Human beings have an innate tendency and desire to succeed. We all want to grow, develop and function at our best. Movies such as the Wizard of Oz, Star Wars, and Gravity portray our nature to thrive. What movie directors, musicians, artists and psychologists have discovered is we all want to flourish – but we cannot do it alone.
We are by nature, social animals, striving to reach our full human potential is natural. While our desire to thrive may be innate, thriving doesn’t happen automatically. Athletes thriving in a sports environment requires nurturing. As coaches we either facilitate, foster, and enable flourishing or disrupt, thwart and impede it. Conventional motivation practices have proven to undermine more often than encourage human potential.
The bad news is we have all likely adopted outdated ideas about motivation from our past experiences. The good news is the new science of motivation provides us a path of radical departure and an exciting opportunity to lead, energize and engage today’s student athlete.
The true nature of motivation begins with an understanding of three psychological needs – autonomy, relatedness and competence. Sixty years of research on motivation tells us these three psychological needs are essential to thriving and flourishing.
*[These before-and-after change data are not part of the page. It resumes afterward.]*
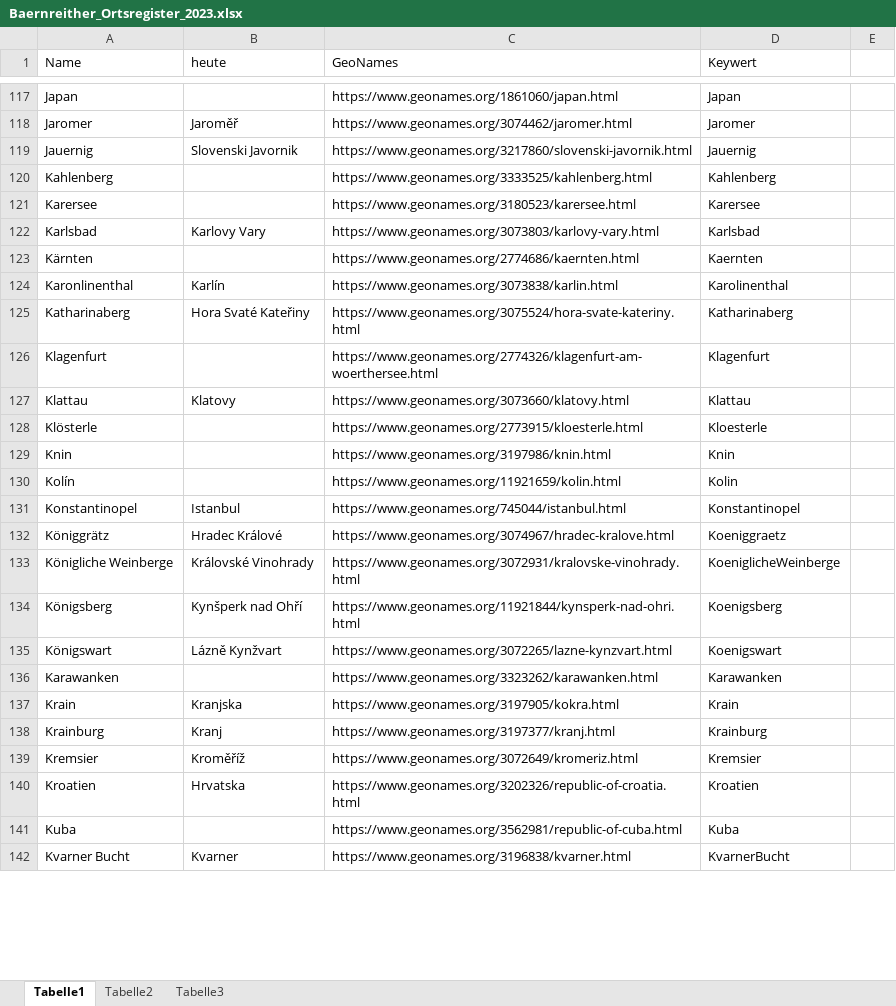
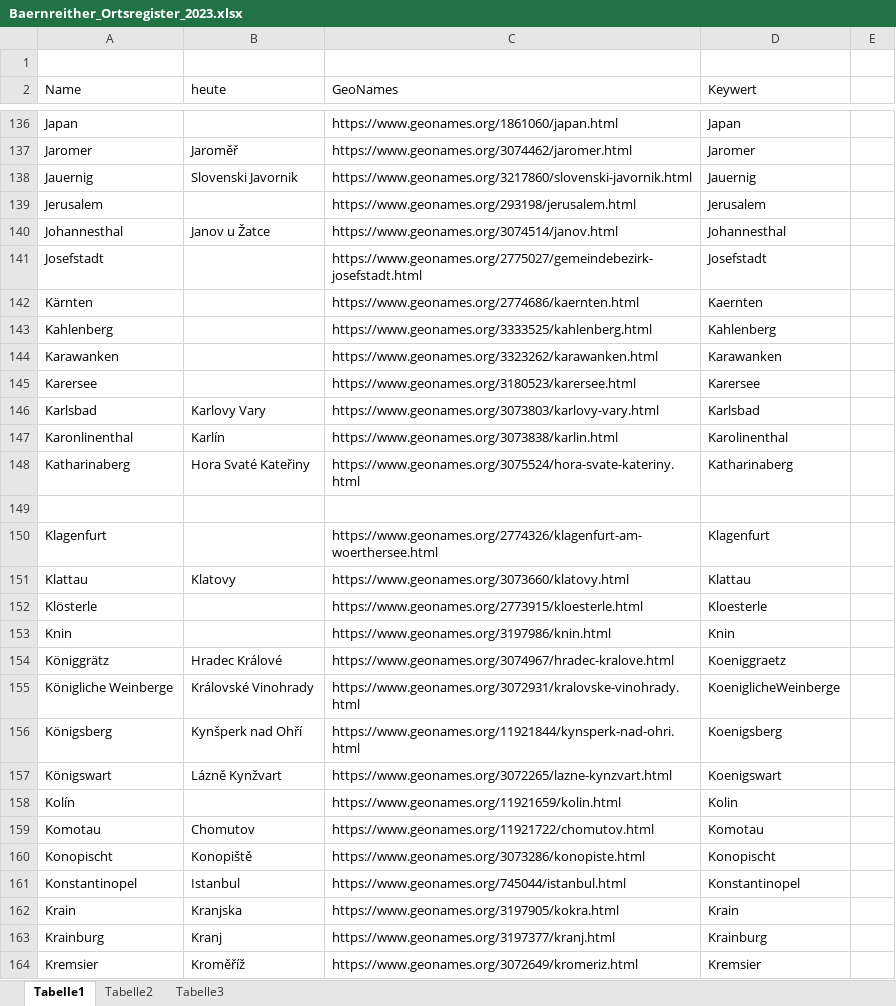
Before and after one commit to KfNGOe/baernreither-data, an Excel workbook: data/xlsx/Baernreither_Ortsregister_2023.xlsx, sheet Tabelle1, drawn as a sheet; only a part is shown, gaps mark what is left out; the shorter side is filled out with more unchanged rows; values as stored, in another font and other column widths than the file's, no cell formats; table styles not drawn; the diff covers the shown part only; the diff names each change by its address in the sheet, - before the commit and + after, or states it on an @@ line.

```diff
--- a/data/xlsx/Baernreither_Ortsregister_2023.xlsx (sheet Tabelle1)
+++ b/data/xlsx/Baernreither_Ortsregister_2023.xlsx (sheet Tabelle1)
+row 1: (empty)
+row 139: Jerusalem |  | https://www.geonames.org/293198/jerusalem.html | Jerusalem
+row 140: Johannesthal | Janov u Žatce | https://www.geonames.org/3074514/janov.html | Johannesthal
+row 141: Josefstadt |  | https://www.geonames.org/2775027/gemeindebezirk-josefstadt.html | Josefstadt
@@ row 123 moved to row 142: Kärnten @@
@@ row 136 moved to row 144: Karawanken @@
+row 149: (empty)
@@ row 130 moved to row 158: Kolín @@
+row 159: Komotau | Chomutov | https://www.geonames.org/11921722/chomutov.html | Komotau
+row 160: Konopischt | Konopiště | https://www.geonames.org/3073286/konopiste.html | Konopischt
@@ row 131 moved to row 161: Konstantinopel @@
```
Also changed, not shown: 43 added rows, 2 removed rows, 18 moved rows and 1 edited cell elsewhere in this sheet, cell formats.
Autonomy is our human need to perceive we have choices. It is our need to feel that what we are doing is of our own volition. It is our perception that we are the source of our actions.
Traditional methods of coaching have created an environment where most players feel they have little to no choices and are only pawns being manipulated by coaches. If players feel like they have little to no choices their psychological need for autonomy is significantly diminished. Players must feel and experience autonomy to flourish.
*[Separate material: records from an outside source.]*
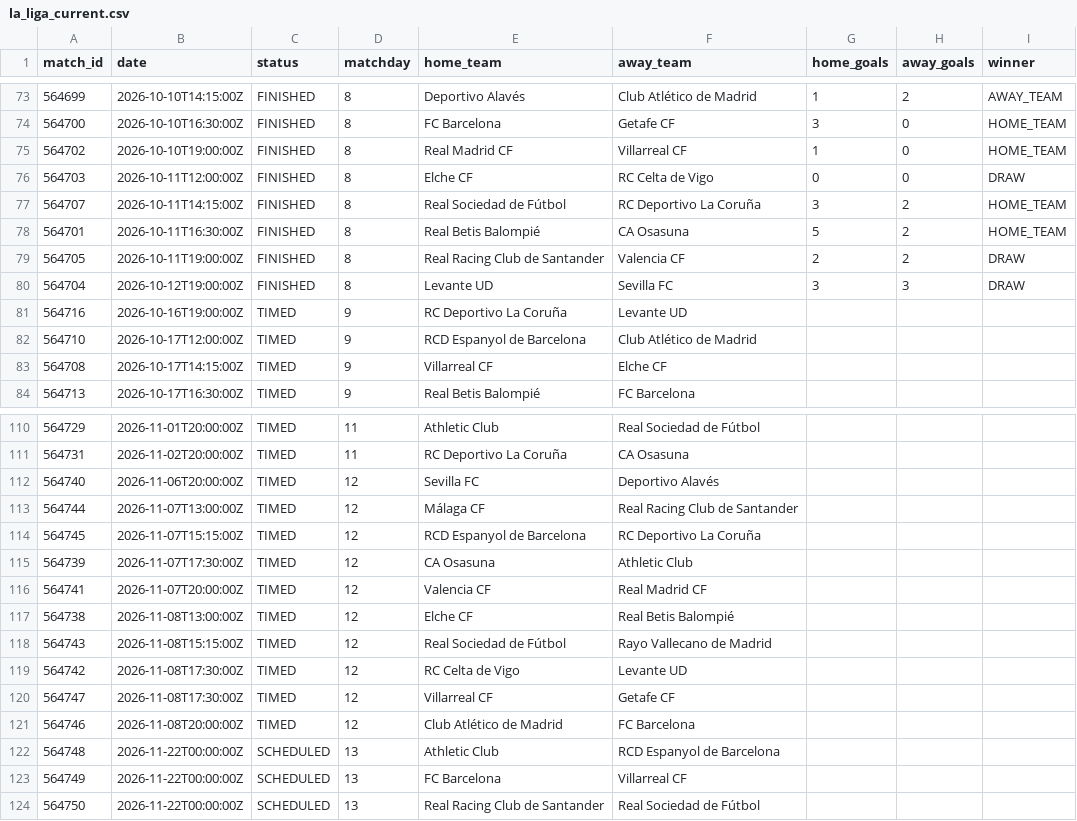
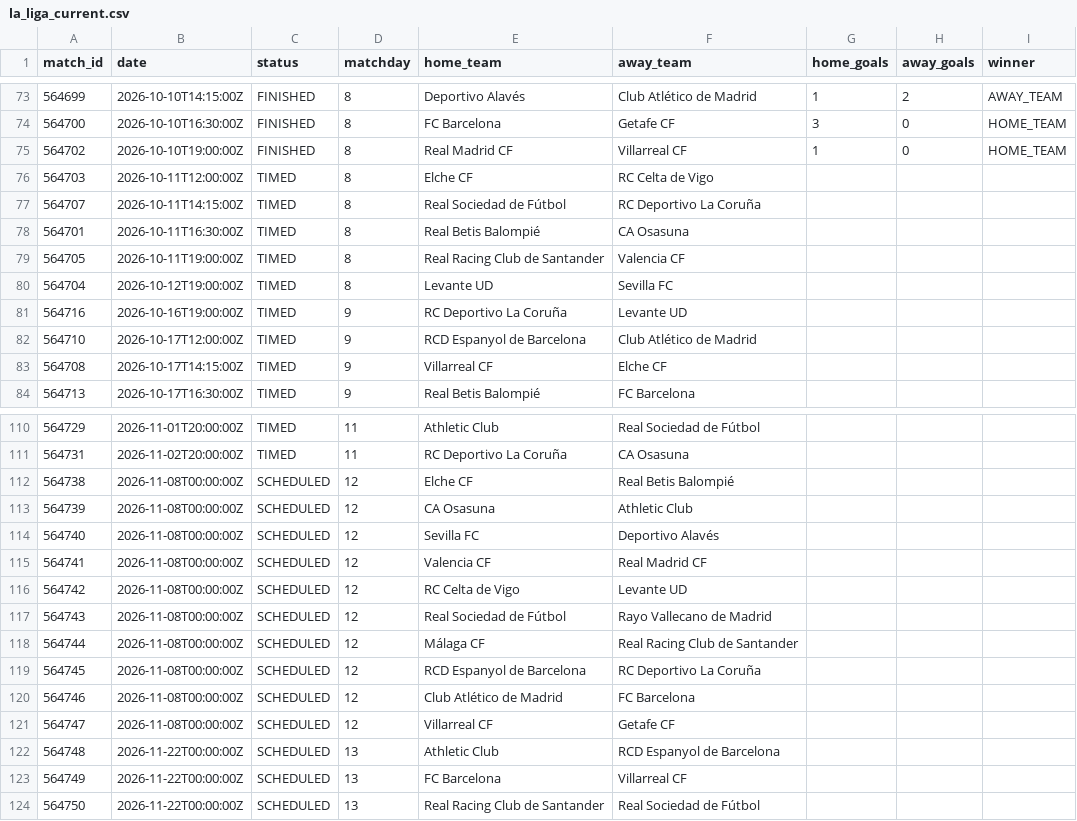
Before and after one commit to kothetsoe11878-bet/analysis-football-bot, a CSV file: data/results/la_liga_current.csv, drawn as a sheet; only a part is shown, gaps mark what is left out.

```diff
--- a/data/results/la_liga_current.csv
+++ b/data/results/la_liga_current.csv
@@ -75,7 +75,7 @@
 564702,2026-10-10T19:00:00Z,FINISHED,8,Real Madrid CF,Villarreal CF,1,0,HOME_TEAM
-564703,2026-10-11T12:00:00Z,FINISHED,8,Elche CF,RC Celta de Vigo,0,0,DRAW
-564707,2026-10-11T14:15:00Z,FINISHED,8,Real Sociedad de Fútbol,RC Deportivo La Coruña,3,2,HOME_TEAM
-564701,2026-10-11T16:30:00Z,FINISHED,8,Real Betis Balompié,CA Osasuna,5,2,HOME_TEAM
-564705,2026-10-11T19:00:00Z,FINISHED,8,Real Racing Club de Santander,Valencia CF,2,2,DRAW
-564704,2026-10-12T19:00:00Z,FINISHED,8,Levante UD,Sevilla FC,3,3,DRAW
+564703,2026-10-11T12:00:00Z,TIMED,8,Elche CF,RC Celta de Vigo,,,
+564707,2026-10-11T14:15:00Z,TIMED,8,Real Sociedad de Fútbol,RC Deportivo La Coruña,,,
+564701,2026-10-11T16:30:00Z,TIMED,8,Real Betis Balompié,CA Osasuna,,,
+564705,2026-10-11T19:00:00Z,TIMED,8,Real Racing Club de Santander,Valencia CF,,,
+564704,2026-10-12T19:00:00Z,TIMED,8,Levante UD,Sevilla FC,,,
 564716,2026-10-16T19:00:00Z,TIMED,9,RC Deportivo La Coruña,Levante UD,,,
@@ -111,12 +111,12 @@
 564731,2026-11-02T20:00:00Z,TIMED,11,RC Deportivo La Coruña,CA Osasuna,,,
-564740,2026-11-06T20:00:00Z,TIMED,12,Sevilla FC,Deportivo Alavés,,,
-564744,2026-11-07T13:00:00Z,TIMED,12,Málaga CF,Real Racing Club de Santander,,,
-564745,2026-11-07T15:15:00Z,TIMED,12,RCD Espanyol de Barcelona,RC Deportivo La Coruña,,,
-564739,2026-11-07T17:30:00Z,TIMED,12,CA Osasuna,Athletic Club,,,
-564741,2026-11-07T20:00:00Z,TIMED,12,Valencia CF,Real Madrid CF,,,
-564738,2026-11-08T13:00:00Z,TIMED,12,Elche CF,Real Betis Balompié,,,
-564743,2026-11-08T15:15:00Z,TIMED,12,Real Sociedad de Fútbol,Rayo Vallecano de Madrid,,,
-564742,2026-11-08T17:30:00Z,TIMED,12,RC Celta de Vigo,Levante UD,,,
-564747,2026-11-08T17:30:00Z,TIMED,12,Villarreal CF,Getafe CF,,,
-564746,2026-11-08T20:00:00Z,TIMED,12,Club Atlético de Madrid,FC Barcelona,,,
+564738,2026-11-08T00:00:00Z,SCHEDULED,12,Elche CF,Real Betis Balompié,,,
+564739,2026-11-08T00:00:00Z,SCHEDULED,12,CA Osasuna,Athletic Club,,,
+564740,2026-11-08T00:00:00Z,SCHEDULED,12,Sevilla FC,Deportivo Alavés,,,
+564741,2026-11-08T00:00:00Z,SCHEDULED,12,Valencia CF,Real Madrid CF,,,
+564742,2026-11-08T00:00:00Z,SCHEDULED,12,RC Celta de Vigo,Levante UD,,,
+564743,2026-11-08T00:00:00Z,SCHEDULED,12,Real Sociedad de Fútbol,Rayo Vallecano de Madrid,,,
+564744,2026-11-08T00:00:00Z,SCHEDULED,12,Málaga CF,Real Racing Club de Santander,,,
+564745,2026-11-08T00:00:00Z,SCHEDULED,12,RCD Espanyol de Barcelona,RC Deportivo La Coruña,,,
+564746,2026-11-08T00:00:00Z,SCHEDULED,12,Club Atlético de Madrid,FC Barcelona,,,
+564747,2026-11-08T00:00:00Z,SCHEDULED,12,Villarreal CF,Getafe CF,,,
 564748,2026-11-22T00:00:00Z,SCHEDULED,13,Athletic Club,RCD Espanyol de Barcelona,,,
```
This doesn’t mean coaches need to be passive or hands-off but rather that players feel they have influence over their sports experience. Empowerment may often be considered a cliché, but if players don’t have a sense of empowerment, their sense of autonomy suffers and so does their productivity and performance.
Relatedness is our need to care about and be cared about by others. It is our need to feel connected to others without concerns about ulterior motives. It is our need to feel that we are contributing to something greater than ourselves.
Notice all the needs relatedness covers – it is personal, interpersonal and social – we thrive on connection. One of the big “aha” moments coaches discover when they examine the relatedness needs of their players is not nearly as many as they expect are getting their interpersonal needs met in athletics.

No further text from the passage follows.